The Automobile Association is an institution that was created in Britain in 1905 and has a worldwide influence with its AA maps, online routemaster and AA street maps.
One fantastic element is that the auto club provides the AA roadwatch service, an invaluable tool that has been on the airwaves since 1972. It is broadcast and picked up by drivers that have utilised the traffic updates function on their car stereos. The constantly updated report covers car crashes, accidents and road closures throughout the country, allowing the driver to update their travel arrangements. In today's fast moving society, the AA is the 'fourth emergency service' and have moved forward tremendously. Heavy duty trucks and vans are still the mainstay of the organisation, but if a vehicle is stuck in a congested area or if the car can be dealt with at the roadside i.e. flat batteries, flat tyres/no petrol, then an AA motorcyclist is dispatched to the scene. The use of two wheels also cuts down response times and improves the service provided to the customers.

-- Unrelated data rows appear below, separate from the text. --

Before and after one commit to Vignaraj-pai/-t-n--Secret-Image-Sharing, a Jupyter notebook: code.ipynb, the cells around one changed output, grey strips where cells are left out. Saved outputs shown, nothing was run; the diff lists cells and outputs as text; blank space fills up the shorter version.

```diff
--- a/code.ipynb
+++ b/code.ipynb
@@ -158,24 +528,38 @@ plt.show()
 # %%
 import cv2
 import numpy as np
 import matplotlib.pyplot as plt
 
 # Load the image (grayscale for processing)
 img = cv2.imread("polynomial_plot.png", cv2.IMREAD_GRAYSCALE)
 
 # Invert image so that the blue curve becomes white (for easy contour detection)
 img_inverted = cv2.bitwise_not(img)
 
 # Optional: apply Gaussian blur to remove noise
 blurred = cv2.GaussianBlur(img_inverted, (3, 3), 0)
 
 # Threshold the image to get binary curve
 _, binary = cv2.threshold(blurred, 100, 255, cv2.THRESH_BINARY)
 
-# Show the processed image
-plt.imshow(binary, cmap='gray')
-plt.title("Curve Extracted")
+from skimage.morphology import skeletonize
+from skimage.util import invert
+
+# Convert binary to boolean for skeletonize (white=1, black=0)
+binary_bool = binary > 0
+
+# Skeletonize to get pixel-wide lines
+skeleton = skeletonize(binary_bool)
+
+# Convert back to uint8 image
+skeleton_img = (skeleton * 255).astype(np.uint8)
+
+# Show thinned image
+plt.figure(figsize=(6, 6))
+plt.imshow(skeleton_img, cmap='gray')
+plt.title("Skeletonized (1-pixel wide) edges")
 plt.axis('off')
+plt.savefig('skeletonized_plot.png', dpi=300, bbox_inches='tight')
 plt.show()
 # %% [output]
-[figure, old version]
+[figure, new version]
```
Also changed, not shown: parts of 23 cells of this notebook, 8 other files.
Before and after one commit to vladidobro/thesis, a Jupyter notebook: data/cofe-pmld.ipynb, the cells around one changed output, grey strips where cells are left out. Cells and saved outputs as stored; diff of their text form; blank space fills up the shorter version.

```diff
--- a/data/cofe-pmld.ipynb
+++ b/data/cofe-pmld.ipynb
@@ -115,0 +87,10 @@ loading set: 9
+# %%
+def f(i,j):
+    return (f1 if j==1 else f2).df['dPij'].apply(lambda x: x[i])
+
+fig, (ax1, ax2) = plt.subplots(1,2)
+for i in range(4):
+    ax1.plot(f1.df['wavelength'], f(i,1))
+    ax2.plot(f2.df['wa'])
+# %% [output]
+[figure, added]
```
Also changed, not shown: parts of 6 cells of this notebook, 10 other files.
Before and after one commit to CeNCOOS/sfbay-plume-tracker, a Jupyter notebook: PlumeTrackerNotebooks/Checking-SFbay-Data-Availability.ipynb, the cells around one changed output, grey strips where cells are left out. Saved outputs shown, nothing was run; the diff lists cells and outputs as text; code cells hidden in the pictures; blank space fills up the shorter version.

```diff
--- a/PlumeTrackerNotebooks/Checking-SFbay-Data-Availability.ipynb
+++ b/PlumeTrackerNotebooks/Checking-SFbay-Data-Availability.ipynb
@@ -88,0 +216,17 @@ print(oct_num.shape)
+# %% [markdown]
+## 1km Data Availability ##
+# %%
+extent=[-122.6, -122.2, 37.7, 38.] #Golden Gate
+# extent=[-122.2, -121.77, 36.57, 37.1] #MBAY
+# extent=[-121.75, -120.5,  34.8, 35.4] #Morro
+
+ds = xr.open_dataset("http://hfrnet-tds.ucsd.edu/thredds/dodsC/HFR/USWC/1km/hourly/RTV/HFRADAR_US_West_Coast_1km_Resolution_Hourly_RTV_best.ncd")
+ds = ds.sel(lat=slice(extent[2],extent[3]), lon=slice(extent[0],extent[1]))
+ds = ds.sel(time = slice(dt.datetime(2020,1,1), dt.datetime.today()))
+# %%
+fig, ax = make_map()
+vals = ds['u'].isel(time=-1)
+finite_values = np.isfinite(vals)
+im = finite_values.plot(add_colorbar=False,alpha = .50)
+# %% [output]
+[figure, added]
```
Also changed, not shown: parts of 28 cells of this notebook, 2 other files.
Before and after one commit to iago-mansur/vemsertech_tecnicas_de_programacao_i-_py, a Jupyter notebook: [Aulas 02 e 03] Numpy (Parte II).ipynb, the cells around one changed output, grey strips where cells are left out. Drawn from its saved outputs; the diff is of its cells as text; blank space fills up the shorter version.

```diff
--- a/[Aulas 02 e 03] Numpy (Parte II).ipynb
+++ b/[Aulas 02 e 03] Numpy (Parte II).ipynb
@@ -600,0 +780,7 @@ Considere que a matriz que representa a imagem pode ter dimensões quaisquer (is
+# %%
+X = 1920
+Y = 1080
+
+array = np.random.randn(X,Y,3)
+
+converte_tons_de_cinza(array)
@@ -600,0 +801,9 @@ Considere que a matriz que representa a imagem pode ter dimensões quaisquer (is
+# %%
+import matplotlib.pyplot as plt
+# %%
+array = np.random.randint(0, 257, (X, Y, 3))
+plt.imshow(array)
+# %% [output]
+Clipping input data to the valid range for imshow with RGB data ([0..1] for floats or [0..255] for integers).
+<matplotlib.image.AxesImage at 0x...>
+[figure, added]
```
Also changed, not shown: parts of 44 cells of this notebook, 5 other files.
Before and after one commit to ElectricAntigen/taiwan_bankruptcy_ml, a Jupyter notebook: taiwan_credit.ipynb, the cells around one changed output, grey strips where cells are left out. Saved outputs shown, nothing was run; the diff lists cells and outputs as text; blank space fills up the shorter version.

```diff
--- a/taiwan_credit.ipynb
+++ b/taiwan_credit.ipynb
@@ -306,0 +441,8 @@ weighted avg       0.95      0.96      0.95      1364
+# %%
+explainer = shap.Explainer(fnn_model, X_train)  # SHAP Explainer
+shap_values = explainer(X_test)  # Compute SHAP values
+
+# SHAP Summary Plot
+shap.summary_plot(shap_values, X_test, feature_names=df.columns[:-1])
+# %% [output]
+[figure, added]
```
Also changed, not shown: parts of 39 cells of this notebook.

Before planning a long distance journey or tour that the driver has never undertaken, a route will have to be planned in advance. If the driver is a unsure of how to use a computer, then AA maps will be the first port of call to start their trip. The roadmaps can be purchased from most good shops, garages and car speciality outlets and is relatively easy to us. For a drive from Glasgow to London, the driver will plot a course using the AA map route grid reference system and detailed descriptions to get them precisely to their destination, and back if need be. Although for those who can use computers, the AA website, Theaa.com, gives the user access to the AA routeplanner which covers the UK, Ireland and Europe. How to use the map One puts their starting and finishing address in to the system and plots the course, which the user can write down or print for themselves or their navigator. The site also gives information on traffic news, maps and accommodation and encompasses everything a car owner will require: insurance, breakdown cover, driving school, AA shop et al. Of course, if you have it, the AA sat-nav and software can be programmed in seconds to plot the relevant course and destination with just a touch of some buttons.
Before you go:
A few simple check before starting a long journey is necessary: Are AA maps, driving licence, road tax and insurance for your car up-to-date? Is the car roadworthy with fuel, water and oil? Is breakdown UK assistance with RAC motoring or the AA covered?